What the exercise asks: Write out once more the lines running from the top of the entries below to the line with "feat(card component): create", both ends included.
***
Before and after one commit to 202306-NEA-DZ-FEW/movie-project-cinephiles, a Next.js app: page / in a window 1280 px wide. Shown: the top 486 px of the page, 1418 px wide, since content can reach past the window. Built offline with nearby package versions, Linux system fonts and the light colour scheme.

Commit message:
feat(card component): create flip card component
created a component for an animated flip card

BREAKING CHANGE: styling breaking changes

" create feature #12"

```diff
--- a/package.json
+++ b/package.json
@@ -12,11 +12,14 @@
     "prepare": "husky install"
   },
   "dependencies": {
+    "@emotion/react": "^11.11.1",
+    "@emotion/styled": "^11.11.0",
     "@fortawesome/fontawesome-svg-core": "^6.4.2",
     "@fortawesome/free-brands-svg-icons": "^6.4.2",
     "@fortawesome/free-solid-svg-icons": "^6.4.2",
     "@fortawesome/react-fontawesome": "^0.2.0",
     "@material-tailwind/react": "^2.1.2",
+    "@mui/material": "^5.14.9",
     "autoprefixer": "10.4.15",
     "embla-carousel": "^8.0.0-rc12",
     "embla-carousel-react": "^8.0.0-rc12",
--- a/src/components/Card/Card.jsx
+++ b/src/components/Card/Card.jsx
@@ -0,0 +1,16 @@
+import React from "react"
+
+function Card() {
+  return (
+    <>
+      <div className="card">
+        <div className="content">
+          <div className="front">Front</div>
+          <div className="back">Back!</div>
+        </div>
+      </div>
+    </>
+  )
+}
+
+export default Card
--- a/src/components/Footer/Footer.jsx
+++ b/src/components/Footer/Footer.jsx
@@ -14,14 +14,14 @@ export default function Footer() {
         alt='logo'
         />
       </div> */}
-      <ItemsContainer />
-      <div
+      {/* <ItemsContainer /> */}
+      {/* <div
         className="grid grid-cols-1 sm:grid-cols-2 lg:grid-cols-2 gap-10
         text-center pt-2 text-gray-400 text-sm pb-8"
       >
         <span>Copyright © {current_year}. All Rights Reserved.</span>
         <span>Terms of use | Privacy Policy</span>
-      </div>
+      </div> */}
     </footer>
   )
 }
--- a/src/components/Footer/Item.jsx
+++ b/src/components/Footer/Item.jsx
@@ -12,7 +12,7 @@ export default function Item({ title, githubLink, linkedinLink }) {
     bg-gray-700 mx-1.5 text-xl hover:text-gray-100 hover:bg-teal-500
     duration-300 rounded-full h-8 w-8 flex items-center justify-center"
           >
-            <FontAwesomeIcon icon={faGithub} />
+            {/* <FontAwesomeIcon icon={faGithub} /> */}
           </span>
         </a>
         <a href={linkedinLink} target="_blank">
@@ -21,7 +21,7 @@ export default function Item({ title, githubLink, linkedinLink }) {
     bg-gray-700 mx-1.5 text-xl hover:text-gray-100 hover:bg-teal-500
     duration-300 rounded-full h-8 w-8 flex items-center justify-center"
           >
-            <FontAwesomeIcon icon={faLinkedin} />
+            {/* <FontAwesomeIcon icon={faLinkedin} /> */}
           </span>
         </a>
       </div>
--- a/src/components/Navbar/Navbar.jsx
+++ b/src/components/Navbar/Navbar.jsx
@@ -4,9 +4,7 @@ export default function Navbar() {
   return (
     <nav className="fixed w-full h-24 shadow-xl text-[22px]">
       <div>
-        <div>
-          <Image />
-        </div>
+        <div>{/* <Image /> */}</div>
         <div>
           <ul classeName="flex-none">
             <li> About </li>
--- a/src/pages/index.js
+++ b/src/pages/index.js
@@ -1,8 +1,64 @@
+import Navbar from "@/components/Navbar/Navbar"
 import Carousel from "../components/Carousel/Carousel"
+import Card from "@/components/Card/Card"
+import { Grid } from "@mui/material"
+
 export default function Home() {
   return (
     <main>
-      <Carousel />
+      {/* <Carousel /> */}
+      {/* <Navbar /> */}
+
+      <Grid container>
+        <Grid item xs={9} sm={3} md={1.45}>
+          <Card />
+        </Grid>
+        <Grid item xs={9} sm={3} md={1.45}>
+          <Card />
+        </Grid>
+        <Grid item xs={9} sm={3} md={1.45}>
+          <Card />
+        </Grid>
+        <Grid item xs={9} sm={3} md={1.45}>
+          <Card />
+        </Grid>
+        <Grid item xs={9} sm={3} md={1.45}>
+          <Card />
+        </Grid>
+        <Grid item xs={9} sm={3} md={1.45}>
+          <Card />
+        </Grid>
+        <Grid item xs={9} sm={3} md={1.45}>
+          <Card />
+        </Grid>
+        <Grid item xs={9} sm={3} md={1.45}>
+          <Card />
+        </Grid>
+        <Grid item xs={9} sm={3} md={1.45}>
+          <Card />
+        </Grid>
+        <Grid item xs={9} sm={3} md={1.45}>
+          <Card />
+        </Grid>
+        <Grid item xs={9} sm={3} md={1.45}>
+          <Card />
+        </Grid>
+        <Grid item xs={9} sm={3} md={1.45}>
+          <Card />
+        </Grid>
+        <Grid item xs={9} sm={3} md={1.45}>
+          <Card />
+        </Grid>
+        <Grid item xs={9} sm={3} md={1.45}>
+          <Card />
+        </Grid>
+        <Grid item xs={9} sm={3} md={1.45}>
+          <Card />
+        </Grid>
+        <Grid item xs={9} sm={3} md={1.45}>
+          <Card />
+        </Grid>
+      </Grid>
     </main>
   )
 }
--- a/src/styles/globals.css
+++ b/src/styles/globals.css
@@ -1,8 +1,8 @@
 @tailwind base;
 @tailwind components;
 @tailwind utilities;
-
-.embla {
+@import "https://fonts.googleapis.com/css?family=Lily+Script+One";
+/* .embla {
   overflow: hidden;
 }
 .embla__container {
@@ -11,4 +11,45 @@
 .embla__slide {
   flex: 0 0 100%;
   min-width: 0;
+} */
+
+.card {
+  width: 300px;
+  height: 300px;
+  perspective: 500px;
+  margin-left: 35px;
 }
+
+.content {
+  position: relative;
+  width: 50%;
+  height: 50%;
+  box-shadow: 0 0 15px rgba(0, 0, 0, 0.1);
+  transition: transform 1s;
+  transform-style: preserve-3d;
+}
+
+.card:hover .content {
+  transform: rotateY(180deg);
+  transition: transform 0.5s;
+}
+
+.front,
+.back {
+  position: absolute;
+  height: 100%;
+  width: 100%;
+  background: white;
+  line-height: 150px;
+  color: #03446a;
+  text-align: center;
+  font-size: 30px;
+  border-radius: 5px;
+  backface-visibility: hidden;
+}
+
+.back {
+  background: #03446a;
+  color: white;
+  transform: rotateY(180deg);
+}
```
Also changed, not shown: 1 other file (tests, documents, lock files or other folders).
***
Answer to this problem:
Before and after one commit to 202306-NEA-DZ-FEW/movie-project-cinephiles, a Next.js app: page / in a window 1280 px wide. Shown: the top 486 px of the page, 1418 px wide, since content can reach past the window. Built offline with nearby package versions, Linux system fonts and the light colour scheme.

Commit message:
feat(card component): create flip card component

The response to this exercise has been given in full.